Cross cultural management or rootlessness?

Globalization. A level playing field. A flat playground. All these terms and phrases only highlight the fact that the world is a lot more accessible then it ever was before. Such has been the norm for centuries that people came to the east to attain salvation for eternity. West, on the other hand promised freedom from inhibitions and societal norms. Today we live in a melting pot, everything comes in contact with everything else. Hardly any culture has remained isolated. Culture is often defined as a set of underlying assumptions, reactions and means of judging people. These are so deeply ingrained in the minds and attitudes of the people in a culture that they remain unaware of them. Culture you are born in becomes your reference point. All conclusions that you draw are with respect to that reference point.

In a world as it is today you can't help but come in contact with different cultures. It might be as brief as an encounter in a shop or a train station or as extensive as actually living and breathing in a different society. That is when you become aware of differences. When you make friends outside your own culture you become conscious of different perspectives. Dig a little deeper and you uncover the underlying assumptions of different cultures. It’s a huge revelation. You become sensitive to different points of view. You look at the world around you with different eyes. You suddenly realise that you have new tools to work with. Any given situation can lead to so many different conclusions depending on how you look at it. You realise that you now have a lot more to manoeuvre with. This is because the moment you become aware of different ways of evaluating behaviours you start challenging the assumptions you grew up with!

Since time immemorial kids have grown up learning what is right and what is wrong. What is acceptable what is not, what we should and shouldn’t do. What is common place in an Indian society is a scary thought for a European. What’s a done thing in USA is preposterous to an Indian. But these are outputs drawn out of boxed-in societies. As an individual who is conscious of each of these cultures, you know why a European is scared of arranged marriages while an Indian looks forward to it. You know that Japanese would respect you for your age, gender and position in society while an American would be more interested in knowing how many medals you have won.

You are now in the middle of that melting pot. You can touch and feel every flavour in there. Now what next? Where do you fit in? Are you still part of the culture that you grew up with? Your culture is what binds you to a system. It gives you a framework to work by. When you are exposed to another culture long enough, you can’t help but imbibe it to a certain extent. The extreme would be to get completely immersed in it. Does this still remain a revelation? You now have in your hands so many means of creating perspectives. Which one is your reference point?

Is this what is called being rootless?

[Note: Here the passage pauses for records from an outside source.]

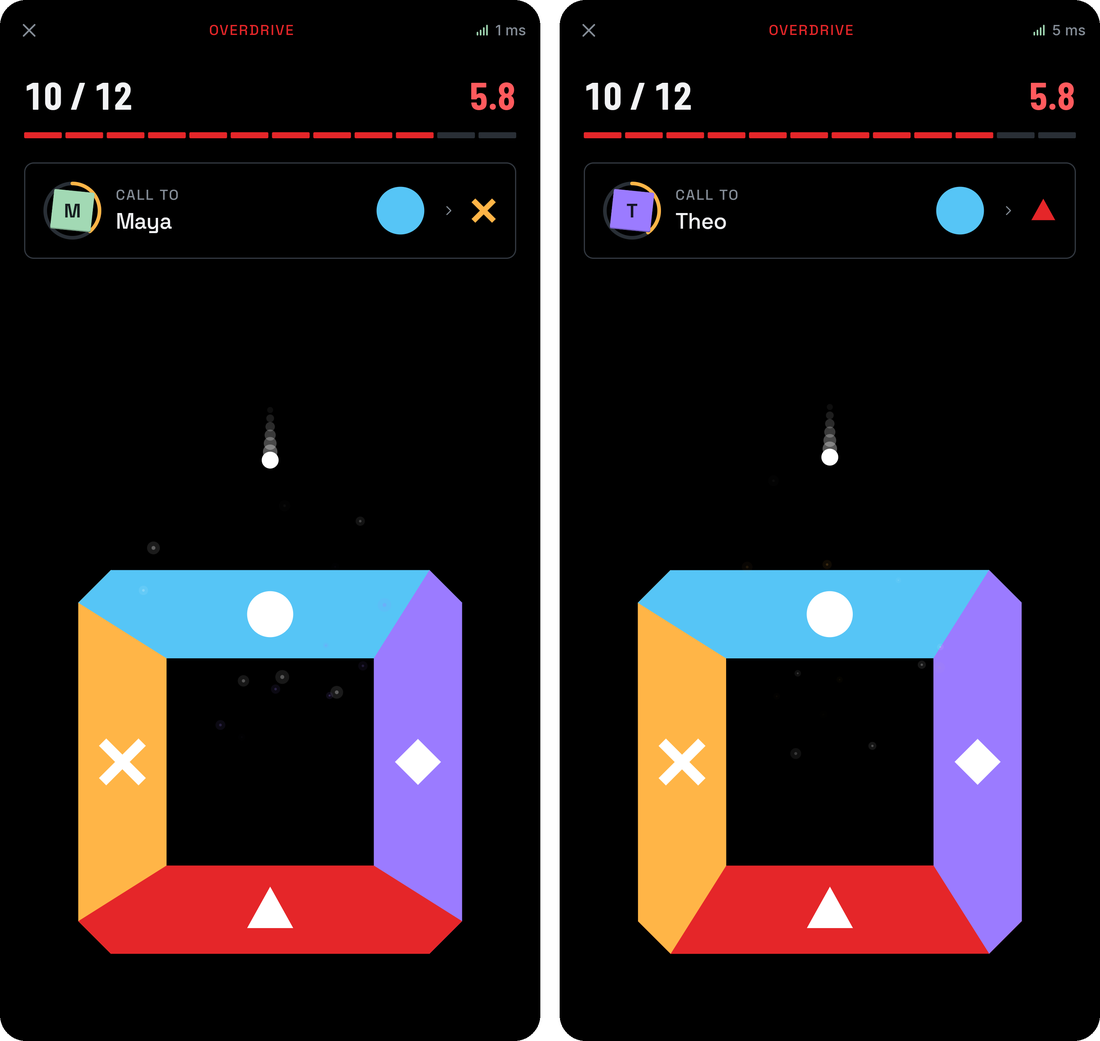
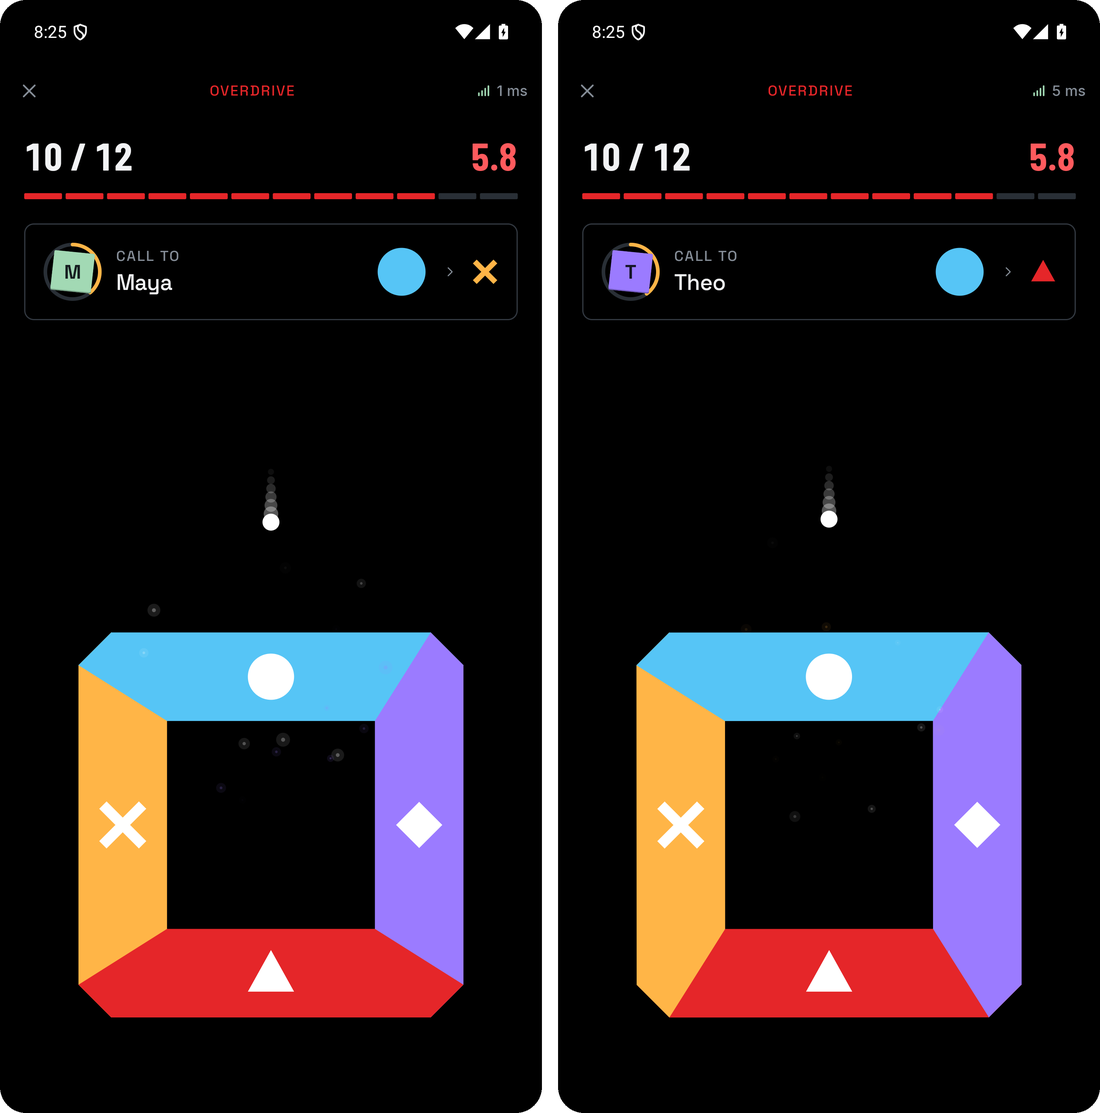
chore: record devnet test Seekers

diff --git a/README.md b/README.md
@@ -4,12 +4,6 @@ Formation turns the phones in a room into one shared game. A Seeker owner starts
 
 The idea is that a Seeker is a key to a shared experience rather than a solo device: its owner brings people together, and anyone who helps earns a share, with no wallet needed to join.
 
-<p align="center">
-  <img src="docs/images/mosaic.png" width="720" alt="Six phones laid out in three rows, each showing one piece of the Solana mark, together forming the whole logo">
-  <br>
-  <sub>Six phones, one mark: a finished game of Mosaic.</sub>
-</p>
-
 ## How a Formation works
 
 1. **A sponsor funds a contest.** SKR is locked in the Formation vault for Seeker Genesis Token holders.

It is a scary thought, to be rootless. You feel like a cast away with no sense of belonging with any place. But does it really happen like that? Is it so easy to shrug off the holds of the environment you grew up in? Is it altogether healthy to do so?

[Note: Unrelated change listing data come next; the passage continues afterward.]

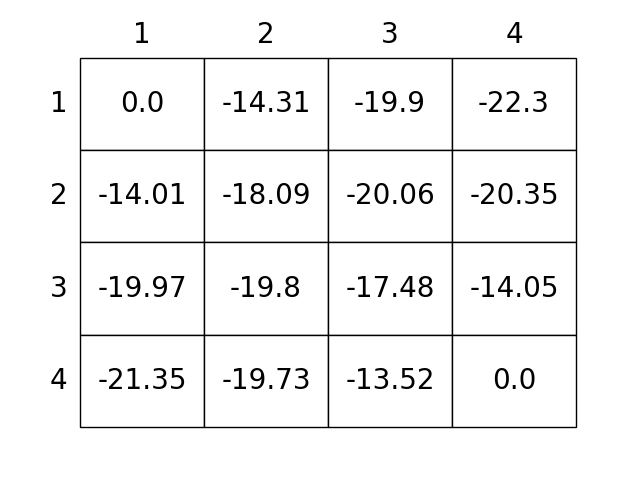
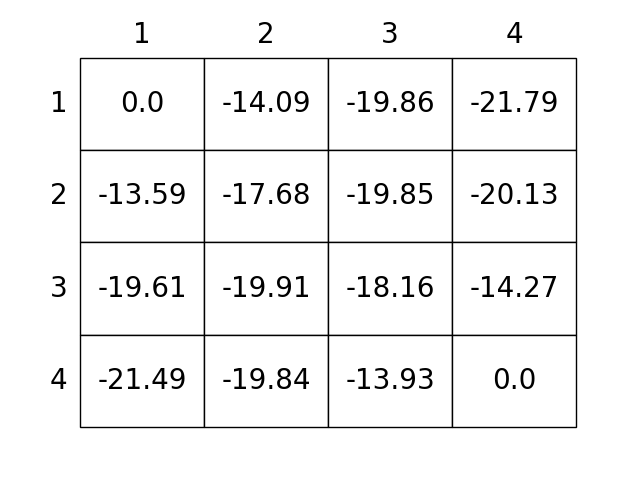
...

diff --git a/chapter_05/grid_world_mc_prediction.py b/chapter_05/grid_world_mc_prediction.py
@@ -12,21 +12,28 @@ TERMINAL_STATES = [(0, 0), (GRID_HEIGHT-1, GRID_WIDTH-1)]
 
 
 # 학습 이후의 가치함수를 표 형태로 그리는 함수
-def draw_image(image):
+def draw_image(values, filename):
+    state_values = np.zeros((GRID_HEIGHT, GRID_WIDTH))
+    for i in range(GRID_HEIGHT):
+        for j in range(GRID_WIDTH):
+            state_values[(i, j)] = values[(i, j)]
+
+    state_values = np.round(state_values, decimals=2)
+
     # 축 표시 제거, 크기 조절 등 이미지 그리기 이전 설정 작업
     fig, ax = plt.subplots()
     ax.set_axis_off()
     table = Table(ax, bbox=[0, 0, 1, 1])
 
-    nrows, ncols = image.shape
+    nrows, ncols = state_values.shape
     width, height = 1.0 / ncols, 1.0 / nrows
 
     # 렌더링 할 이미지에 표 셀과 해당 값 추가
-    for (i, j), val in np.ndenumerate(image):
+    for (i, j), val in np.ndenumerate(state_values):
         table.add_cell(i, j, width, height, text=val, loc='center', facecolor='white')
 
     # 행, 열 라벨 추가
-    for i in range(len(image)):
+    for i in range(len(state_values)):
         table.add_cell(i, -1, width, height, text=i+1, loc='right', edgecolor='none', facecolor='none')
         table.add_cell(-1, i, width, height/2, text=i+1, loc='center', edgecolor='none', facecolor='none')
 
@@ -34,6 +41,11 @@ def draw_image(image):
          cell.get_text().set_fontsize(20)
 
     ax.add_table(table)
+
+    print("!#@#232")
+    plt.savefig(filename)
+    plt.close()
+
 
 # 환경에서 무작위로 에피소드(현재 상태, 행동, 다음 상태, 보상)를 생성함
 def generate_random_episode(env):
@@ -48,16 +60,18 @@ def generate_random_episode(env):
     episode.append((initial_state, -1))
     visited_states.append(initial_state)
 
+    state = initial_state
     done = False
     while not done:
         # 상태에 관계없이 항상 4가지 행동 중 하나를 선택하여 수행
         action = random.randrange(env.action_space.num_actions)
 
-        state, reward, done, _ = env.step(action)
+        next_state, reward, done, _ = env.step(action)
 
-        if not done:
-            episode.append((state, reward))
-            visited_states.append(state)
+        episode.append((state, reward))
+        visited_states.append(state)
+
+        state = next_state
 
     return episode, visited_states
 
@@ -65,13 +79,12 @@ def generate_random_episode(env):
 # 첫 방문 행동 가치 MC 추정 함수
 def first_visit_mc_prediction(env, gamma, num_iter):
     # 비어있는 상태-가치 함수를 0으로 초기화하며 생성함
-    state_values = np.zeros((GRID_HEIGHT, GRID_WIDTH))
-
+    state_values = dict()
     returns = dict()
     for i in range(GRID_HEIGHT):
         for j in range(GRID_WIDTH):
-            state = (i, j)
-            returns[state] = list()
+            state_values[(i, j)] = 0.0
+            returns[(i, j)] = list()
 
     for i in range(num_iter):
         episode, visited_states = generate_random_episode(env)
@@ -95,13 +108,12 @@ def first_visit_mc_prediction(env, gamma, num_iter):
 # 모든 방문 행동 가치 MC 예측
 def every_visit_mc_prediction(env, gamma, num_iter):
     # 비어있는 상태-가치 함수를 0으로 초기화하며 생성함
-    state_values = np.zeros((GRID_HEIGHT, GRID_WIDTH))
-
+    state_values = dict()
     returns = dict()
     for i in range(GRID_HEIGHT):
         for j in range(GRID_WIDTH):
-            state = (i, j)
-            returns[state] = list()
+            state_values[(i, j)] = 0.0
+            returns[(i, j)] = list()
 
     for i in range(num_iter):
         episode, _ = generate_random_episode(env)
@@ -139,14 +151,19 @@ if __name__ == "__main__":
     env.reset()
 
     values, returns = first_visit_mc_prediction(env, 1.0, 10000)
-    print(values)
-    draw_image(np.round(values, decimals=2))
-    plt.savefig('images/first_visit_mc_state_values.png')
-    plt.close()
+    print("First Visit")
+    for i in range(GRID_HEIGHT):
+        for j in range(GRID_WIDTH):
+            print("({0}, {1}): {2:5.2f}".format(i, j, values[i, j]))
+        print()
+    draw_image(values, 'images/first_visit_mc_state_values.png')
 
     print()
+
     values, returns = every_visit_mc_prediction(env, 1.0, 10000)
-    print(values)
-    draw_image(np.round(values, decimals=2))
-    plt.savefig('images/every_visit_mc_state_values.png')
-    plt.close()
+    print("Every Visit")
+    for i in range(GRID_HEIGHT):
+        for j in range(GRID_WIDTH):
+            print("({0}, {1}): {2:5.2f}".format(i, j, values[i, j]))
+        print()
+    draw_image(values, 'images/every_visit_mc_state_values.png')

diff --git a/chapter_05/grid_world_mc_prediction_action.py b/chapter_05/grid_world_mc_prediction_action.py
@@ -1,0 +1,139 @@
+# 사용 패키지 임포트
+import os
+import numpy as np
+import random
+import matplotlib.pyplot as plt
+from matplotlib.table import Table
+from environments.gridworld import GridWorld
+
+GRID_HEIGHT = 4
+GRID_WIDTH = 4
+NUM_ACTIONS = 4
+TERMINAL_STATES = [(0, 0), (GRID_HEIGHT-1, GRID_WIDTH-1)]
+
+
+# 환경에서 무작위로 에피소드(현재 상태, 행동, 다음 상태, 보상)를 생성함
+def generate_random_episode(env):
+    episode = []
+    visited_state_actions = []
+
+    i = random.randrange(GRID_HEIGHT)
+    j = random.randrange(GRID_WIDTH)
+    initial_state = (i, j)
+    env.moveto(initial_state)
+
+    state = initial_state
+    done = False
+    while not done:
+        # 상태에 관계없이 항상 4가지 행동 중 하나를 선택하여 수행
+        action = random.randrange(env.action_space.num_actions)
+
+        next_state, reward, done, _ = env.step(action)
+
+        episode.append(((state, action), reward))
+        visited_state_actions.append((state, action))
+
+        state = next_state
+
+    return episode, visited_state_actions
+
+
+# 첫 방문 행동 가치 MC 추정 함수
+def first_visit_mc_prediction(env, gamma, num_iter):
+    # 비어있는 상태-가치 함수를 0으로 초기화하며 생성함
+    state_action_values = dict()
+    returns = dict()
+    for i in range(GRID_HEIGHT):
+        for j in range(GRID_WIDTH):
+            for action in range(NUM_ACTIONS):
+                state_action_values[((i, j), action)] = 0.0
+                returns[((i, j), action)] = list()
+
+    for i in range(num_iter):
+        episode, visited_state_actions = generate_random_episode(env)
+
+        G = 0
+        for idx, ((state, action), reward) in enumerate(reversed(episode)):
+            G = gamma * G + reward
+
+            value_prediction_conditions = [
+                (state, action) not in visited_state_actions[:len(visited_state_actions) - idx - 1],
+                state not in TERMINAL_STATES
+            ]
+
+            if all(value_prediction_conditions):
+                returns[(state, action)].append(G)
+                state_action_values[(state, action)] = np.mean(returns[(state, action)])
+
+    return state_action_values, returns
+
+
+# 모든 방문 행동 가치 MC 예측
+def every_visit_mc_prediction(env, gamma, num_iter):
+    # 비어있는 상태-가치 함수를 0으로 초기화하며 생성함
+    state_action_values = dict()
+    returns = dict()
+    for i in range(GRID_HEIGHT):
+        for j in range(GRID_WIDTH):
+            for action in range(NUM_ACTIONS):
+                state_action_values[((i, j), action)] = 0.0
+                returns[((i, j), action)] = list()
+
+    for i in range(num_iter):
+        episode, _ = generate_random_episode(env)
+
+        G = 0
+        for idx, ((state, action), reward) in enumerate(reversed(episode)):
+            G = gamma * G + reward
+
+            value_prediction_conditions = [
+                state not in TERMINAL_STATES
+            ]
+
+            if all(value_prediction_conditions):
+                returns[(state, action)].append(G)
+                state_action_values[(state, action)] = np.mean(returns[(state, action)])
+
+    return state_action_values, returns
+
+
+if __name__ == "__main__":
+    # 그리드 월드 환경 객체 생성
+    env = GridWorld(
+        height=GRID_HEIGHT,
+        width=GRID_WIDTH,
+        start_state=(0, 0),
+        terminal_state=TERMINAL_STATES,
+        transition_reward=-1.0,
+        terminal_reward=-1.0,
+        outward_reward=-1.0
+    )
+    env.reset()
+
+    state_action_values, returns = first_visit_mc_prediction(env, 1.0, 10000)
+    print("First Visit")
+    for i in range(GRID_HEIGHT):
+        for j in range(GRID_WIDTH):
+            print("({0}, {1}):".format(i, j))
+            for action in range(NUM_ACTIONS):
+                print("  Action {0}: {1:5.2f}".format(
+                    env.action_space.ACTION_SYMBOLS[action],
+                    state_action_values[((i, j), action)]
+                ))
+        print()
+
+    print()
+
+    state_action_values, returns = every_visit_mc_prediction(env, 1.0, 10000)
+    print("Every Visit")
+    for i in range(GRID_HEIGHT):
+        for j in range(GRID_WIDTH):
+            print("({0}, {1}):".format(i, j))
+            for action in range(NUM_ACTIONS):
+                print("  Action {0}: {1:5.2f}".format(
+                    env.action_space.ACTION_SYMBOLS[action],
+                    state_action_values[((i, j), action)]
+                ))
+        print()
+
+    print()

diff --git a/chapter_03/markov_decision_process.py b/chapter_03/markov_decision_process.py
@@ -30,23 +30,23 @@ def unique_step_wormhole(state, action):
 
 
 # 학습 이후의 가치함수를 표 형태로 그리는 함수
-def draw_image(image):
+def draw_image(state_values, filename):
     # 축 표시 제거, 크기 조절 등 이미지 그리기 이전 설정 작업
     fig, axis = plt.subplots()
     axis.set_axis_off()
     table = Table(axis, bbox=[0, 0, 1, 1])
 
-    num_rows, num_cols = image.shape
+    num_rows, num_cols = state_values.shape
     width, height = 1.0 / num_cols, 1.0 / num_rows
 
     # 렌더링할 이미지에 표 셀 추가
-    for (i, j), val in np.ndenumerate(image):
+    for (i, j), val in np.ndenumerate(state_values):
         if val == 0.0:
             val = ''
         table.add_cell(i, j, width, height, text=val, loc='center', facecolor='white')
 
     # 행, 열 라벨 추가
-    for i in range(len(image)):
+    for i in range(len(state_values)):
         table.add_cell(i, -1, width, height, text=i+1, loc='right', edgecolor='none', facecolor='none')
         table.add_cell(-1, i, width, height/2, text=i+1, loc='center', edgecolor='none', facecolor='none')
 
@@ -54,6 +54,9 @@ def draw_image(image):
          cell.get_text().set_fontsize(20)
 
     axis.add_table(table)
+
+    plt.savefig(filename, dpi=300)
+
 
 
 # GRID_WORLD 첫번째 예제
@@ -125,10 +128,11 @@ def grid_world_optimal_values(env):
 
 # MAIN
 if __name__ == '__main__':
+    if not os.path.exists('images/'):
+        os.makedirs('images/')
+
     value_function = np.zeros((GRID_HEIGHT, GRID_WIDTH))
-    draw_image(np.round(value_function, decimals=0))
-    plt.savefig('images/empty_grid_world.png')
-    plt.close()
+    draw_image(np.round(value_function, decimals=0), 'images/empty_grid_world.png')
 
     # 5x5 맵 생성
     env = GridWorld(
@@ -144,15 +148,11 @@ if __name__ == '__main__':
     env.reset()
     state_values = grid_world_state_values(env)
     print(state_values)
-    draw_image(np.round(state_values, decimals=2))
-    plt.savefig('images/grid_world_state_values.png')
-    plt.close()
+    draw_image(np.round(state_values, decimals=2), 'images/grid_world_state_values.png')
 
     print()
 
     env.reset()
     optimal_state_values = grid_world_optimal_values(env)
     print(optimal_state_values)
-    draw_image(np.round(optimal_state_values, decimals=2))
-    plt.savefig('images/grid_world_optimal_values.png')
-    plt.close()
+    draw_image(np.round(optimal_state_values, decimals=2), 'images/grid_world_optimal_values.png')

diff --git a/chapter_04/policy_evaluation.py b/chapter_04/policy_evaluation.py
@@ -11,21 +11,21 @@ DISCOUNT_RATE = 1.0
 THETA = 0.0001
 
 # 학습 이후의 가치함수를 표 형태로 그리는 함수
-def draw_image(image):
+def draw_image(state_values, filename):
     # 축 표시 제거, 크기 조절 등 이미지 그리기 이전 설정 작업
     fig, ax = plt.subplots()
     ax.set_axis_off()
     table = Table(ax, bbox=[0, 0, 1, 1])
 
-    nrows, ncols = image.shape
+    nrows, ncols = state_values.shape
     width, height = 1.0 / ncols, 1.0 / nrows
 
     # 렌더링 할 이미지에 표 셀과 해당 값 추가
-    for (i, j), val in np.ndenumerate(image):
+    for (i, j), val in np.ndenumerate(state_values):
         table.add_cell(i, j, width, height, text=val, loc='center', facecolor='white')
 
     # 행, 열 라벨 추가
-    for i in range(len(image)):
+    for i in range(len(state_values)):
         table.add_cell(i, -1, width, height, text=i+1, loc='right', edgecolor='none', facecolor='none')
         table.add_cell(-1, i, width, height/2, text=i+1, loc='center', edgecolor='none', facecolor='none')
 
@@ -33,6 +33,9 @@ def draw_image(image):
          cell.get_text().set_fontsize(20)
 
     ax.add_table(table)
+
+    plt.savefig(filename)
+    plt.close()
 
 
 # 상태 가치 함수를 계산하는 함수
@@ -92,9 +95,7 @@ def grid_world_policy_evaluation():
     print('정책 평가 --> 상태 가치 수렴: {} 회 반복'.format(iteration))
     print(state_values)
 
-    draw_image(np.round(state_values, decimals=2))
-    plt.savefig('images/state_values.png')
-    plt.close()
+    draw_image(np.round(state_values, decimals=2), 'images/state_values.png')
 
 
 # MAIN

I try to look for answers to these questions. I look at the lives of the people I have come across, who have had the opportunity to go on the adventure of exploring different ways of life. I wonder if they feel rootless in any way. I then realise that they don't look at themselves as being rootless. It is a shallow interpretation of what they have achieved. They have had the courage to leave their haven of security and venture ahead to discover other ways of life. In doing, so they have emerged as better individuals. They have a much wider horizon now than they did before. They have had the opportunity to challenge the beliefs that they were taught as children and re-evaluate them. They can now analyse their cultures and societies in an unbiased way and in doing so weed out the bad aspects of them. They then share their knowledge with the people around them and pass on the benefits they have discovered.

Misunderstanding breeds mistrust. It is not until people allow themselves to mingle with different kinds of people will they truly understand each other. It is heartening to see that globalization is making it possible for more and more people to do so.

No comments: